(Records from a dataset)

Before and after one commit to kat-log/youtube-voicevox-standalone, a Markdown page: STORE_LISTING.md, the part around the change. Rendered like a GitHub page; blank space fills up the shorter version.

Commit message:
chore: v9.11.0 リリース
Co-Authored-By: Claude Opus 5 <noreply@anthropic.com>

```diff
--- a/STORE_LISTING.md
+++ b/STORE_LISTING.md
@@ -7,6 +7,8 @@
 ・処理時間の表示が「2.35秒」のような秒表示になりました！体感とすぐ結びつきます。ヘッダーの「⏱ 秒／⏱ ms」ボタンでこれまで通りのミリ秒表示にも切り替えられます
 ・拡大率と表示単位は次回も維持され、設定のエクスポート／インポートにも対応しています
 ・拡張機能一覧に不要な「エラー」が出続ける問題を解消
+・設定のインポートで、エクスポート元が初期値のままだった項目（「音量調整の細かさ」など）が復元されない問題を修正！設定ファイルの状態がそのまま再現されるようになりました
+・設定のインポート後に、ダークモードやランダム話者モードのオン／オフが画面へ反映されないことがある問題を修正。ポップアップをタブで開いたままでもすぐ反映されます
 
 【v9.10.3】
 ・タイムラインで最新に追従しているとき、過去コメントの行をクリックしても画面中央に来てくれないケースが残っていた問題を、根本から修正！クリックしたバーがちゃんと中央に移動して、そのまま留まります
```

_Task description_
Write out the data above again, word for word.

_Response box_
Before and after one commit to kat-log/youtube-voicevox-standalone, a Markdown page: STORE_LISTING.md, the part around the change. Rendered like a GitHub page; blank space fills up the shorter version.

Commit message:
chore: v9.11.0 リリース
Co-Authored-By: Claude Opus 5 <noreply@anthropic.com>

```diff
--- a/STORE_LISTING.md
+++ b/STORE_LISTING.md
@@ -7,6 +7,8 @@
 ・処理時間の表示が「2.35秒」のような秒表示になりました！体感とすぐ結びつきます。ヘッダーの「⏱ 秒／⏱ ms」ボタンでこれまで通りのミリ秒表示にも切り替えられます
 ・拡大率と表示単位は次回も維持され、設定のエクスポート／インポートにも対応しています
 ・拡張機能一覧に不要な「エラー」が出続ける問題を解消
+・設定のインポートで、エクスポート元が初期値のままだった項目（「音量調整の細かさ」など）が復元されない問題を修正！設定ファイルの状態がそのまま再現されるようになりました
+・設定のインポート後に、ダークモードやランダム話者モードのオン／オフが画面へ反映されないことがある問題を修正。ポップアップをタブで開いたままでもすぐ反映されます
 
 【v9.10.3】
 ・タイムラインで最新に追従しているとき、過去コメントの行をクリックしても画面中央に来てくれないケースが残っていた問題を、根本から修正！クリックしたバーがちゃんと中央に移動して、そのまま留まります
```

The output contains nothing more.